My favorite time of the year is upon us. The week after the All-Star Break signals the beginning of a period I like to call ‘Basketball Heaven’. While the NCAA is coming into its home stretch, with teams battling to make it to the field of 68, the NBA is resuming the regular, everyday routine of in season play. More importantly, this week signals the time of reckoning for NBA teams. Our team is now 32-19 a week after the break, and after a horrendous loss to the suddenly-impenetrable Pacers, it’s time to get real about the Knicks.
It’s hard to argue against the statement that Carmelo Anthony is having the best season of his career. He’s leading the NBA in scoring per game at 29 points per, and he’s averaging a career high in 3-point percentage (41.1%) and PER (24.5) while doing so. His Knicks stand at a 32-18 record, good for second-best in the Eastern Conference, and for the third straight year he’s been named an All-Star starter.Yet one oddity is glaring at me, and although I saw it with my own eyes, I needed to see the statistics to confirm it.

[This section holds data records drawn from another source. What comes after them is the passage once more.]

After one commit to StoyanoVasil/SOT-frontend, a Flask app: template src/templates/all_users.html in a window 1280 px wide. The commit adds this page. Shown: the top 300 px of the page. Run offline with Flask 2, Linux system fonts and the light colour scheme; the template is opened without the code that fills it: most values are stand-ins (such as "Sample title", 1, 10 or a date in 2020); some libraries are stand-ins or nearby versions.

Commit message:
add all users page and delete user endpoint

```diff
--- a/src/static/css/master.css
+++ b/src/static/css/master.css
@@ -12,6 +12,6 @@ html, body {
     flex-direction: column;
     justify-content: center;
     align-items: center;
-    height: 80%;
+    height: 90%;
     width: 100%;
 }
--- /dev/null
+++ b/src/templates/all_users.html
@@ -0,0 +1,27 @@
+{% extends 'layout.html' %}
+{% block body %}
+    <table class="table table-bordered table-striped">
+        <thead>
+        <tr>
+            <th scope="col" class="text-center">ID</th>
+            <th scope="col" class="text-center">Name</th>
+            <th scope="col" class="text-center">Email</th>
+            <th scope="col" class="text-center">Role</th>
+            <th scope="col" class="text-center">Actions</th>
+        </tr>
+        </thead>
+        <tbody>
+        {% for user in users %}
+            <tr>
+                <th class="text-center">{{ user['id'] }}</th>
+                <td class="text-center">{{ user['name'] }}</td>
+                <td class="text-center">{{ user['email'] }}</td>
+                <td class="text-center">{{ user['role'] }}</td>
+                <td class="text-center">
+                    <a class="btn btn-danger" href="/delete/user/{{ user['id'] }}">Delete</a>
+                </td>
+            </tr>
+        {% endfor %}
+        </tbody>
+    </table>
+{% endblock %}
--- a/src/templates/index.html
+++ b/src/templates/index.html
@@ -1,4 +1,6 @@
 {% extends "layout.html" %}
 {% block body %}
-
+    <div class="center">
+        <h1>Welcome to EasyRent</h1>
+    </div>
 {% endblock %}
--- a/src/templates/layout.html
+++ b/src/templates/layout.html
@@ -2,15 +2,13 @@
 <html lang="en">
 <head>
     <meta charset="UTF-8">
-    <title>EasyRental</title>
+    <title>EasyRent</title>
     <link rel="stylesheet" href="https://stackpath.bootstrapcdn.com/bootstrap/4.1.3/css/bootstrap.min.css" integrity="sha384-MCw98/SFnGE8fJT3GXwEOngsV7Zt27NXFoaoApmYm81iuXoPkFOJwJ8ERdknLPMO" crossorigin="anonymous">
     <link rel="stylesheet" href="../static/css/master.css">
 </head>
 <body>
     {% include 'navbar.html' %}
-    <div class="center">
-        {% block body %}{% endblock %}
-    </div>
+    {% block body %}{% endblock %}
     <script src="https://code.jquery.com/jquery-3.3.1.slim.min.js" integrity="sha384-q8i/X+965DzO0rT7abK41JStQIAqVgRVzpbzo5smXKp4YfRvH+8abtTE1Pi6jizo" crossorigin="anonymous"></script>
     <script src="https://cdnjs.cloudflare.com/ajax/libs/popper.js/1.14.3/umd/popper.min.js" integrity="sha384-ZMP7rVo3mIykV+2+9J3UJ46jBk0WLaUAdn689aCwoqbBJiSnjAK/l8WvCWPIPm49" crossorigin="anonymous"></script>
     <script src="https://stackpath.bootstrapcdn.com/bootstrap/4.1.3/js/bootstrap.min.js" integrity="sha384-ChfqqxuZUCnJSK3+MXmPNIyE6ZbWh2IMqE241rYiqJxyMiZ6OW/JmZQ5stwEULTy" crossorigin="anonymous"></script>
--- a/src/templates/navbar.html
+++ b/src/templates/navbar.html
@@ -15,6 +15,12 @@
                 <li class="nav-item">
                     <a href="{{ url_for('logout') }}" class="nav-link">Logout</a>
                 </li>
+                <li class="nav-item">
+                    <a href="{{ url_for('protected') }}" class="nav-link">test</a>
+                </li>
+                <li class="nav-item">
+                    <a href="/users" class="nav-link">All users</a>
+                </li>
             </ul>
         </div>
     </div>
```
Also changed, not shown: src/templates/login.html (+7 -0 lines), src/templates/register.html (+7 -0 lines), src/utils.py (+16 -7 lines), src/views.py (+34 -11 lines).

The N.B.A. has suspended Carmelo Anthony one game for his confrontation with Kevin Garnett after Monday’s loss to the Boston Celtics. In the words of Stu Jackson, N.B.A. VP, Melo “attempted to engage with [Garnett] multiple times after Monday’s game and therefore a suspension was warranted. There are no circumstances in which it is acceptable for a player to confront an opponent after a game.”
You may already be aware of this but the Knicks attempt a lot of 3-pointers. They also make a lot of 3-pointers. This inevitably leads to the discussion, similar to the Yankees “relying too heavily on the home run,” that the Knicks “live and die” by the 3-ball and that this style of play will hurt them in the playoffs.
The New York Knicks welcomed the Brooklyn Nets to Madison Square Garden for the first time ever and handed them a 14-point loss.
The start of this game was quite boring, actually. The crowd was dull, as was the play. Melo, Felton and Chandler played the entire quarter, and helped the Knicks leap out to an early 26-23 lead. Melo led the team with eight points on 3-6 shooting, and put to rest any doubt that he was still injured. Chandler recorded four rebounds and two blocks in the quarter, but, more importantly, held Brook Lopez to four points on 2-8 shooting.
As someone who predicted pretty early last season that the New York Knicks would be a better team without Amar’e Stoudemire and advocated trading him to the Bobcats for Boris Diaw and DeSagana Diop — both were expiring contracts and the move would have allowed New York to have cap space this summer — I’m shocked this observation is coming from me.
If Tuesday’s Knicks victory over the Nets were a boxing match, Jason Kidd landed the knockout punch in the form of a (controversial?) three-pointer, evening the NBA version of the Subway Series at one game apiece.
From the fine folks @OakleyandAllen, I present to you video highlights from last night’s win over the Brooklyn Nets.
Are the Knicks for real? How will Amare Stoudemire fit in? How about them point guards, eh?!
With the NBA’s and Knicks’ season in full swing, the time has come for the return of TheKnicksWall’s “Three Man Weave” column. This week, we’re taking a look at the Knicks top rated defense, the play of their three-headed monster at point guard and the change in the overall play of Carmelo Anthony